• What the task asks: Copy out the data in full and exactly, passing over the pictures.
#### Dataset excerpts
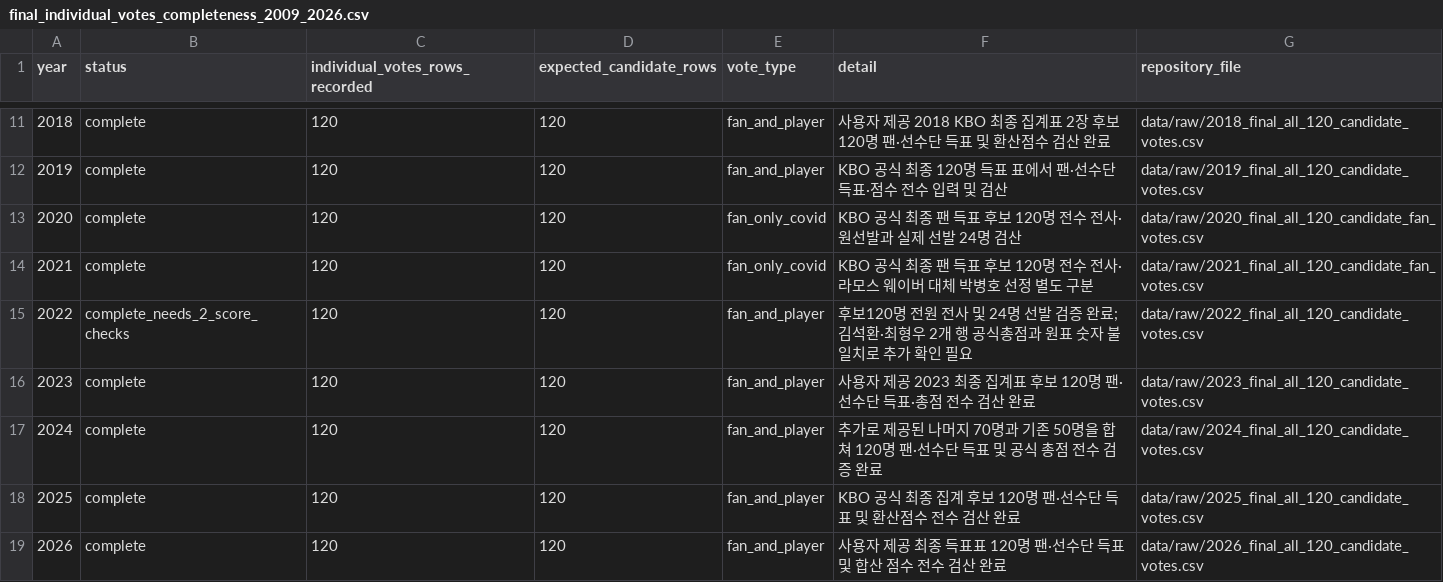
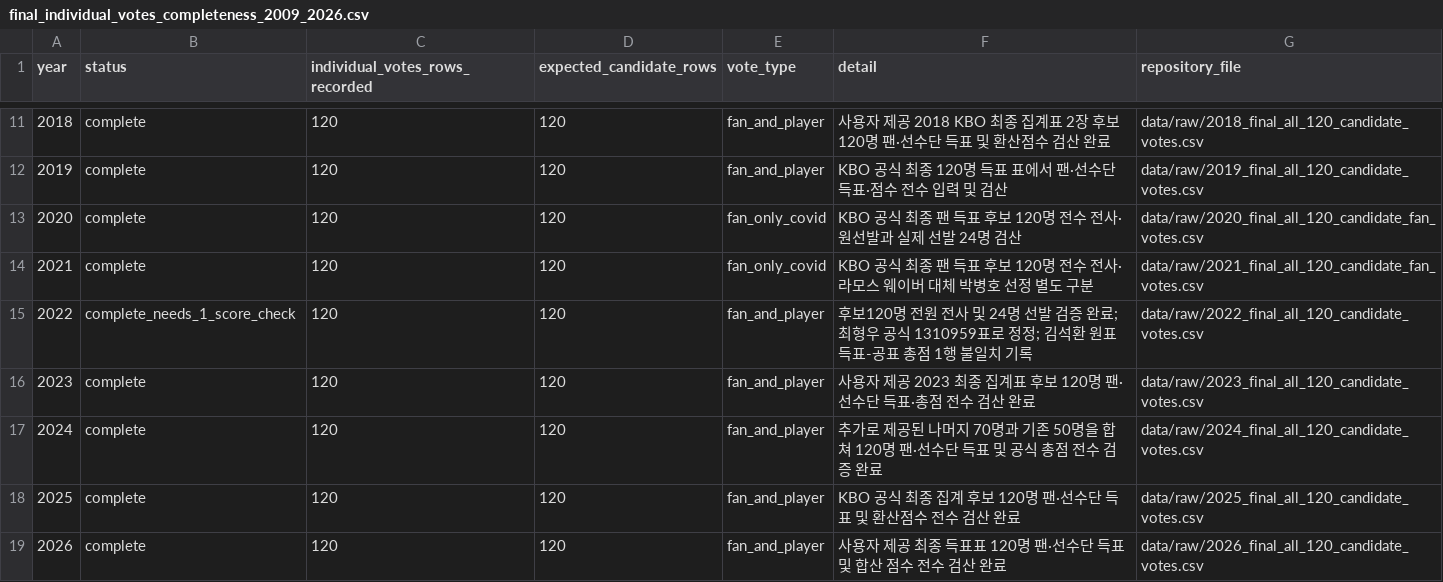
Before and after one commit to hammonsterwow/kboallstar, a CSV file: data/raw/final_individual_votes_completeness_2009_2026.csv, drawn as a sheet; only a part is shown, gaps mark what is left out.

Commit message:
Update 2022 completeness to one original table-score discrepancy

```diff
--- a/data/raw/final_individual_votes_completeness_2009_2026.csv
+++ b/data/raw/final_individual_votes_completeness_2009_2026.csv
@@ -14,3 +14,3 @@ year,status,individual_votes_rows_recorded,expected_candidate_rows,vote_type,det
 2021,complete,120,120,fan_only_covid,KBO 공식 최종 팬 득표 후보 120명 전수 전사·라모스 웨이버 대체 박병호 선정 별도 구분,data/raw/2021_final_all_120_candidate_fan_votes.csv
-2022,complete_needs_2_score_checks,120,120,fan_and_player,후보120명 전원 전사 및 24명 선발 검증 완료; 김석환·최형우 2개 행 공식총점과 원표 숫자 불일치로 추가 확인 필요,data/raw/2022_final_all_120_candidate_votes.csv
+2022,complete_needs_1_score_check,120,120,fan_and_player,후보120명 전원 전사 및 24명 선발 검증 완료; 최형우 공식 1310959표로 정정; 김석환 원표 득표-공표 총점 1행 불일치 기록,data/raw/2022_final_all_120_candidate_votes.csv
 2023,complete,120,120,fan_and_player,사용자 제공 2023 최종 집계표 후보 120명 팬·선수단 득표·총점 전수 검산 완료,data/raw/2023_final_all_120_candidate_votes.csv
```
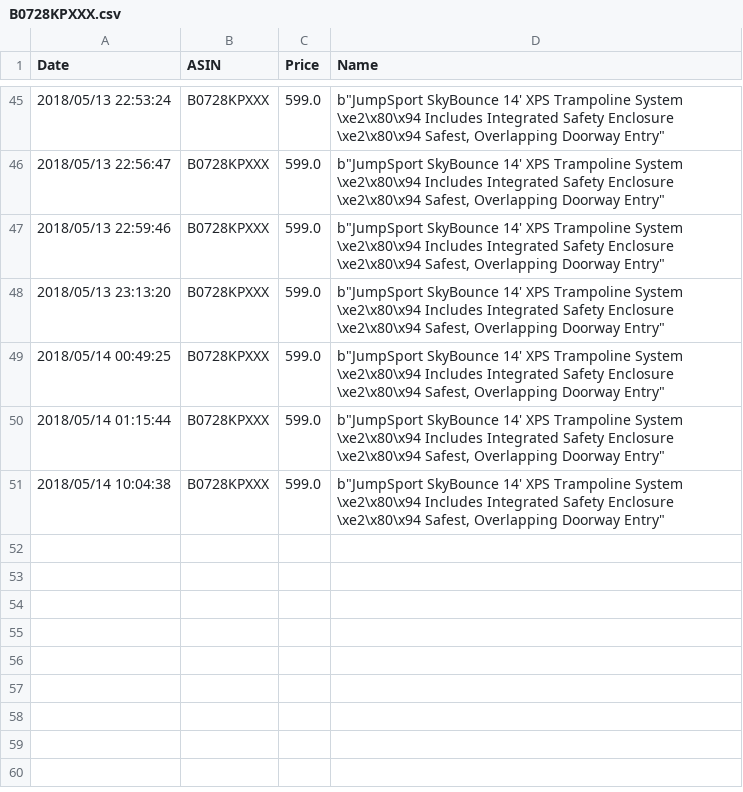
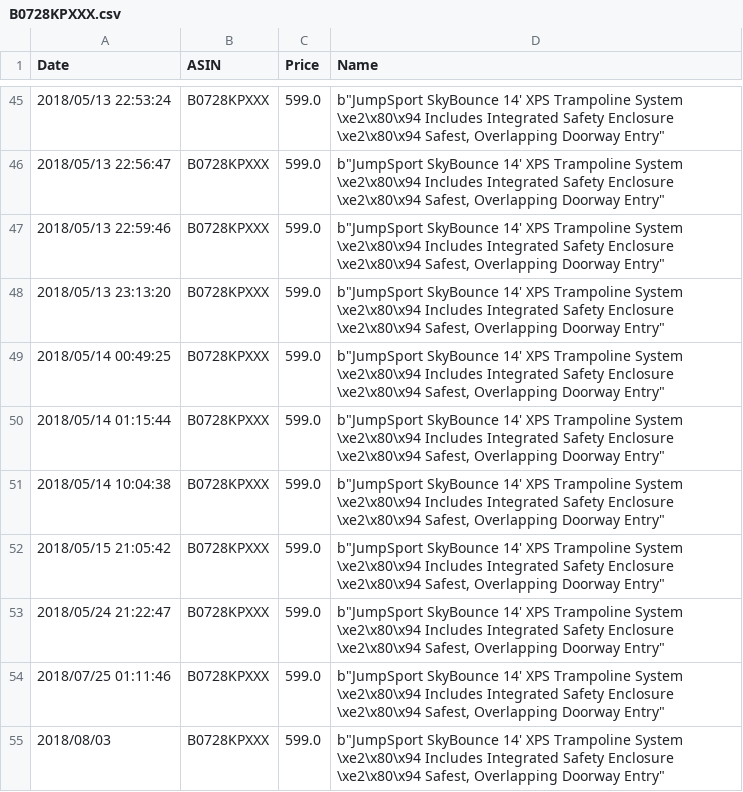
Before and after one commit to BDubon/Wander, a CSV file: CSVs/B0728KPXXX.csv, drawn as a sheet; only a part is shown, gaps mark what is left out.

```diff
--- a/CSVs/B0728KPXXX.csv
+++ b/CSVs/B0728KPXXX.csv
@@ -51 +51,5 @@ Date,ASIN,Price,Name
 2018/05/14 10:04:38,B0728KPXXX,599.0,"b""JumpSport SkyBounce 14' XPS Trampoline System \xe2\x80\x94 Includes Integrated Safety Enclosure \xe2\x80\x94 Safest, Overlapping Doorway Entry"""
+2018/05/15 21:05:42,B0728KPXXX,599.0,"b""JumpSport SkyBounce 14' XPS Trampoline System \xe2\x80\x94 Includes Integrated Safety Enclosure \xe2\x80\x94 Safest, Overlapping Doorway Entry"""
+2018/05/24 21:22:47,B0728KPXXX,599.0,"b""JumpSport SkyBounce 14' XPS Trampoline System \xe2\x80\x94 Includes Integrated Safety Enclosure \xe2\x80\x94 Safest, Overlapping Doorway Entry"""
+2018/07/25 01:11:46,B0728KPXXX,599.0,"b""JumpSport SkyBounce 14' XPS Trampoline System \xe2\x80\x94 Includes Integrated Safety Enclosure \xe2\x80\x94 Safest, Overlapping Doorway Entry"""
+2018/08/03,B0728KPXXX,599.0,"b""JumpSport SkyBounce 14' XPS Trampoline System \xe2\x80\x94 Includes Integrated Safety Enclosure \xe2\x80\x94 Safest, Overlapping Doorway Entry"""
```
Also changed, not shown: CSVs/B004IK81Q8.csv, CSVs/B01LXLTMUW.csv, 28 other files.
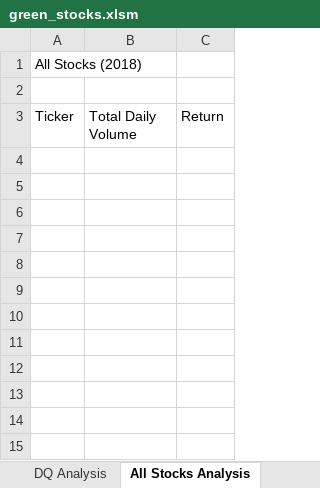
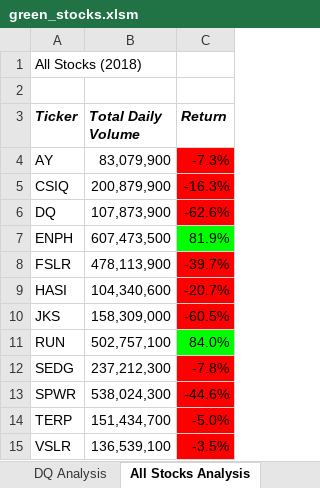
Before and after one commit to Willguy24/stocks-analysis, an Excel workbook: green_stocks.xlsm, sheet All Stocks Analysis, drawn as a sheet; values as stored, in another font and other column widths than the file's, no borders; the diff names each change by its address in the sheet, - before the commit and + after, or states it on an @@ line.

Commit message:
Add files via upload

```diff
--- a/green_stocks.xlsm (sheet All Stocks Analysis)
+++ b/green_stocks.xlsm (sheet All Stocks Analysis)
@@ A3:C3 bold: off → on, italic: off → on @@
+row 4: AY | 83,079,900 | -7.3%
+row 5: CSIQ | 200,879,900 | -16.3%
+row 6: DQ | 107,873,900 | -62.6%
+row 7: ENPH | 607,473,500 | 81.9%
+row 8: FSLR | 478,113,900 | -39.7%
+row 9: HASI | 104,340,600 | -20.7%
+row 10: JKS | 158,309,000 | -60.5%
+row 11: RUN | 502,757,100 | 84.0%
+row 12: SEDG | 237,212,300 | -7.8%
+row 13: SPWR | 538,024,300 | -44.6%
+row 14: TERP | 151,434,700 | -5.0%
+row 15: VSLR | 136,539,100 | -3.5%
```
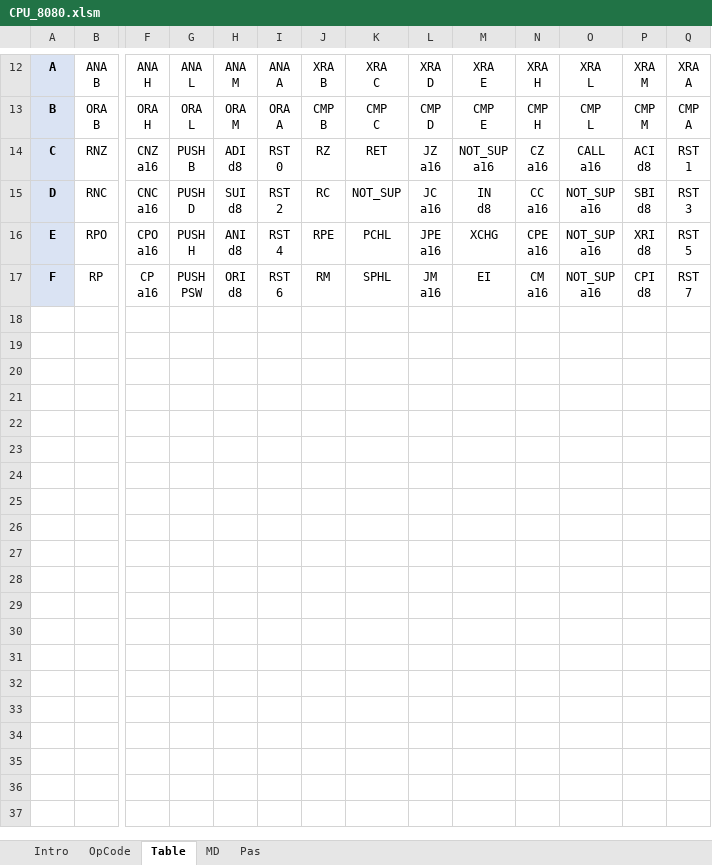
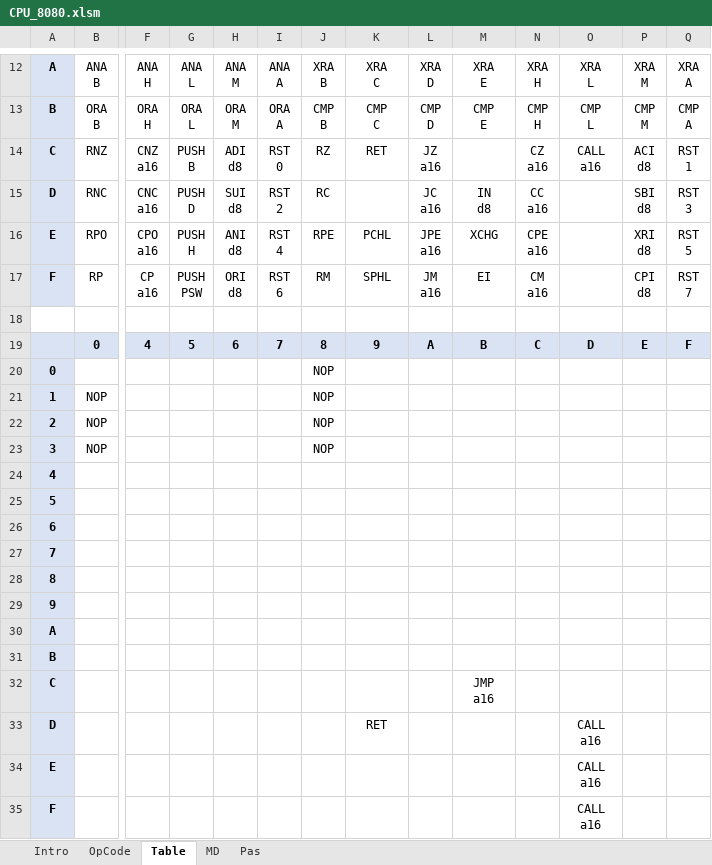
Before and after one commit to eiroca/Retro, an Excel workbook: CPU templates/CPU_8080.xlsm, sheet Table, drawn as a sheet; only a part is shown, gaps mark what is left out; values as stored, in another font and other column widths than the file's, no borders; rows hold the shown columns only; ↵ is a line break in a cell; the diff covers the shown part only; the diff names each change by its address in the sheet, - before the commit and + after, or states it on an @@ line.

```diff
--- a/CPU templates/CPU_8080.xlsm (sheet Table)
+++ b/CPU templates/CPU_8080.xlsm (sheet Table)
-M14: NOT_SUP ↵ a16
+M14: (empty)
-K15: NOT_SUP
+K15: (empty)
-O15:O17: NOT_SUP ↵ a16
+O15:O17: (empty)
+row 18: (empty)
+row 19:  | 0 | 4 | 5 | 6 | 7 | 8 | 9 | A | B | C | D | E | F
+row 20: 0 |  |  |  |  |  | NOP
+row 21: 1 | NOP |  |  |  |  | NOP
+row 22: 2 | NOP |  |  |  |  | NOP
+row 23: 3 | NOP |  |  |  |  | NOP
+row 24: 4
+row 25: 5
+row 26: 6
+row 27: 7
+row 28: 8
+row 29: 9
+row 30: A
+row 31: B
+row 32: C |  |  |  |  |  |  |  |  | JMP ↵ a16
+row 33: D |  |  |  |  |  |  | RET |  |  |  | CALL ↵ a16
+row 34: E |  |  |  |  |  |  |  |  |  |  | CALL ↵ a16
+row 35: F |  |  |  |  |  |  |  |  |  |  | CALL ↵ a16
```
Also changed, not shown: 7 edited cells elsewhere in this sheet, sheet Pas, sheet MD, sheet OpCode, sheet Intro, formulas that keep their value, CPU templates/CPU_65816.xlsx, CPU templates/CPU_8085.xlsm, 7 other files.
########
• Written response:
Before and after one commit to hammonsterwow/kboallstar, a CSV file: data/raw/final_individual_votes_completeness_2009_2026.csv, drawn as a sheet; only a part is shown, gaps mark what is left out.

Commit message:
Update 2022 completeness to one original table-score discrepancy

```diff
--- a/data/raw/final_individual_votes_completeness_2009_2026.csv
+++ b/data/raw/final_individual_votes_completeness_2009_2026.csv
@@ -14,3 +14,3 @@ year,status,individual_votes_rows_recorded,expected_candidate_rows,vote_type,det
 2021,complete,120,120,fan_only_covid,KBO 공식 최종 팬 득표 후보 120명 전수 전사·라모스 웨이버 대체 박병호 선정 별도 구분,data/raw/2021_final_all_120_candidate_fan_votes.csv
-2022,complete_needs_2_score_checks,120,120,fan_and_player,후보120명 전원 전사 및 24명 선발 검증 완료; 김석환·최형우 2개 행 공식총점과 원표 숫자 불일치로 추가 확인 필요,data/raw/2022_final_all_120_candidate_votes.csv
+2022,complete_needs_1_score_check,120,120,fan_and_player,후보120명 전원 전사 및 24명 선발 검증 완료; 최형우 공식 1310959표로 정정; 김석환 원표 득표-공표 총점 1행 불일치 기록,data/raw/2022_final_all_120_candidate_votes.csv
 2023,complete,120,120,fan_and_player,사용자 제공 2023 최종 집계표 후보 120명 팬·선수단 득표·총점 전수 검산 완료,data/raw/2023_final_all_120_candidate_votes.csv
```
Before and after one commit to BDubon/Wander, a CSV file: CSVs/B0728KPXXX.csv, drawn as a sheet; only a part is shown, gaps mark what is left out.

```diff
--- a/CSVs/B0728KPXXX.csv
+++ b/CSVs/B0728KPXXX.csv
@@ -51 +51,5 @@ Date,ASIN,Price,Name
 2018/05/14 10:04:38,B0728KPXXX,599.0,"b""JumpSport SkyBounce 14' XPS Trampoline System \xe2\x80\x94 Includes Integrated Safety Enclosure \xe2\x80\x94 Safest, Overlapping Doorway Entry"""
+2018/05/15 21:05:42,B0728KPXXX,599.0,"b""JumpSport SkyBounce 14' XPS Trampoline System \xe2\x80\x94 Includes Integrated Safety Enclosure \xe2\x80\x94 Safest, Overlapping Doorway Entry"""
+2018/05/24 21:22:47,B0728KPXXX,599.0,"b""JumpSport SkyBounce 14' XPS Trampoline System \xe2\x80\x94 Includes Integrated Safety Enclosure \xe2\x80\x94 Safest, Overlapping Doorway Entry"""
+2018/07/25 01:11:46,B0728KPXXX,599.0,"b""JumpSport SkyBounce 14' XPS Trampoline System \xe2\x80\x94 Includes Integrated Safety Enclosure \xe2\x80\x94 Safest, Overlapping Doorway Entry"""
+2018/08/03,B0728KPXXX,599.0,"b""JumpSport SkyBounce 14' XPS Trampoline System \xe2\x80\x94 Includes Integrated Safety Enclosure \xe2\x80\x94 Safest, Overlapping Doorway Entry"""
```
Also changed, not shown: CSVs/B004IK81Q8.csv, CSVs/B01LXLTMUW.csv, 28 other files.
Before and after one commit to Willguy24/stocks-analysis, an Excel workbook: green_stocks.xlsm, sheet All Stocks Analysis, drawn as a sheet; values as stored, in another font and other column widths than the file's, no borders; the diff names each change by its address in the sheet, - before the commit and + after, or states it on an @@ line.

Commit message:
Add files via upload

```diff
--- a/green_stocks.xlsm (sheet All Stocks Analysis)
+++ b/green_stocks.xlsm (sheet All Stocks Analysis)
@@ A3:C3 bold: off → on, italic: off → on @@
+row 4: AY | 83,079,900 | -7.3%
+row 5: CSIQ | 200,879,900 | -16.3%
+row 6: DQ | 107,873,900 | -62.6%
+row 7: ENPH | 607,473,500 | 81.9%
+row 8: FSLR | 478,113,900 | -39.7%
+row 9: HASI | 104,340,600 | -20.7%
+row 10: JKS | 158,309,000 | -60.5%
+row 11: RUN | 502,757,100 | 84.0%
+row 12: SEDG | 237,212,300 | -7.8%
+row 13: SPWR | 538,024,300 | -44.6%
+row 14: TERP | 151,434,700 | -5.0%
+row 15: VSLR | 136,539,100 | -3.5%
```
Before and after one commit to eiroca/Retro, an Excel workbook: CPU templates/CPU_8080.xlsm, sheet Table, drawn as a sheet; only a part is shown, gaps mark what is left out; values as stored, in another font and other column widths than the file's, no borders; rows hold the shown columns only; ↵ is a line break in a cell; the diff covers the shown part only; the diff names each change by its address in the sheet, - before the commit and + after, or states it on an @@ line.

```diff
--- a/CPU templates/CPU_8080.xlsm (sheet Table)
+++ b/CPU templates/CPU_8080.xlsm (sheet Table)
-M14: NOT_SUP ↵ a16
+M14: (empty)
-K15: NOT_SUP
+K15: (empty)
-O15:O17: NOT_SUP ↵ a16
+O15:O17: (empty)
+row 18: (empty)
+row 19:  | 0 | 4 | 5 | 6 | 7 | 8 | 9 | A | B | C | D | E | F
+row 20: 0 |  |  |  |  |  | NOP
+row 21: 1 | NOP |  |  |  |  | NOP
+row 22: 2 | NOP |  |  |  |  | NOP
+row 23: 3 | NOP |  |  |  |  | NOP
+row 24: 4
+row 25: 5
+row 26: 6
+row 27: 7
+row 28: 8
+row 29: 9
+row 30: A
+row 31: B
+row 32: C |  |  |  |  |  |  |  |  | JMP ↵ a16
+row 33: D |  |  |  |  |  |  | RET |  |  |  | CALL ↵ a16
+row 34: E |  |  |  |  |  |  |  |  |  |  | CALL ↵ a16
+row 35: F |  |  |  |  |  |  |  |  |  |  | CALL ↵ a16
```
Also changed, not shown: 7 edited cells elsewhere in this sheet, sheet Pas, sheet MD, sheet OpCode, sheet Intro, formulas that keep their value, CPU templates/CPU_65816.xlsx, CPU templates/CPU_8085.xlsm, 7 other files.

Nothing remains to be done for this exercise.